One of my favorite activities is fish watching on the beautiful coral reefs of the Florida Keys. To me, parrotfish (algae grazers) are the most entertaining fish species to observe. It’s fun watching them zoom around, using their pectoral fins for propulsion. There are 13 different types of parrotfish found in the Keys. Each one can be found in a different color phase, depending on their age and sex. Most parrotfish are sequential hermaphrodites, which means that they begin their lives as females and then later turn into males. This change is often accompanied by a color change.
Parrotfish also have an interesting feeding behavior. Snorkelers and scuba divers can actually hear them feeding while swimming around the reef. Parrotfish feed on algae and other organisms that grow on the coral reef. Scraping and crunching sounds are made when their beak-like mouthparts scrape the coral to eat the algae or sponges that grow on it. With their sharp “beak,” they can remove little bits of coral with each mouthful. The coral is crushed with special teeth located in their throats and continues to break down further during digestion. During this process, parrotfish create sand. In fact, a parrotfish can produce up to a ton of sand in its lifetime. This sand settles around the coral reefs and eventually will wash up onto the beaches in the Caribbean. In other words, the beaches are made of parrotfish poop.
The grazing activity of parrotfish is not only fun to watch, but parrotfish also play an important role on the reef by keeping the algae in check. Sea urchins, damselfish and surgeonfish are also important algae grazers on the reef. It is vital for the algae on the reef to be kept in check; otherwise, the algae can easily grow over the corals and kill them. Unfortunately, one of our most important grazers suffered a massive die off in the early 1980s and their population has yet to recover. Longtime residents of the Keys may remember when long-spined sea urchins were so plentiful that they dotted the reefs and rubble areas. Today, long-spined sea urchin numbers are recovering, but very slowly. With the decrease of the urchins, and increased nutrient levels in the water, the remaining algae grazers cannot keep up with algae growth.
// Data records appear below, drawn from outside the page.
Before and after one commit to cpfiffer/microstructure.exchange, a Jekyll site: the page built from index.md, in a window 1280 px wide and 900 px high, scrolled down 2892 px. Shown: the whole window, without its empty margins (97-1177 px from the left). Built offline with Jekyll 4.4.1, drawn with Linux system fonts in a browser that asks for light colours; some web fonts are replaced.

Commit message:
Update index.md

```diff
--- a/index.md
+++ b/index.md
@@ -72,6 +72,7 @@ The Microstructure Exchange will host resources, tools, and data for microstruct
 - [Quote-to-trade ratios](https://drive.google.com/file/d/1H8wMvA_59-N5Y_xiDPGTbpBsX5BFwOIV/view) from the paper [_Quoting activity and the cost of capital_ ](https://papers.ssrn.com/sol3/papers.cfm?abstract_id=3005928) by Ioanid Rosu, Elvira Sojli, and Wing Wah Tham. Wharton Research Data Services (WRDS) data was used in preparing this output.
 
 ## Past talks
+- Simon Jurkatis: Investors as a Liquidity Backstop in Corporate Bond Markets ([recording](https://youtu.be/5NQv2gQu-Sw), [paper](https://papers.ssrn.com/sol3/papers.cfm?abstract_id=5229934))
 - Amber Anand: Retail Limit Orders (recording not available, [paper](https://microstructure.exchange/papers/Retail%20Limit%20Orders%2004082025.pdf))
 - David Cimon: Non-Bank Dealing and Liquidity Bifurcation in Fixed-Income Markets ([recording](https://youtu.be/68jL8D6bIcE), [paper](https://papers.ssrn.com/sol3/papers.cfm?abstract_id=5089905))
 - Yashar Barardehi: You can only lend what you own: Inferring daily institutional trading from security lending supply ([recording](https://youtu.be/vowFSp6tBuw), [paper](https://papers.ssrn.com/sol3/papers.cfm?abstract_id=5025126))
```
Many areas are showing signs of becoming overgrown with algae. Many scientists study these environmental problems and work towards solutions; however, you don’t have to be a scientist to help. Our everyday actions can make a big difference to the marine environment. One way you can help is by becoming a citizen scientist with one of the many local environmental groups working to protect the ocean environment. As a citizen scientist, you may help track fish populations with Reef Environmental Education Foundation or record coral bleaching or plant new corals with the Coral Restoration Foundation. Another way to help is by working to stop marine pollution.
To learn more about how you can help, contact a state park near you at floridastateparks.org. Becky Collins is a ranger at John Pennekamp Coral Reef State Park.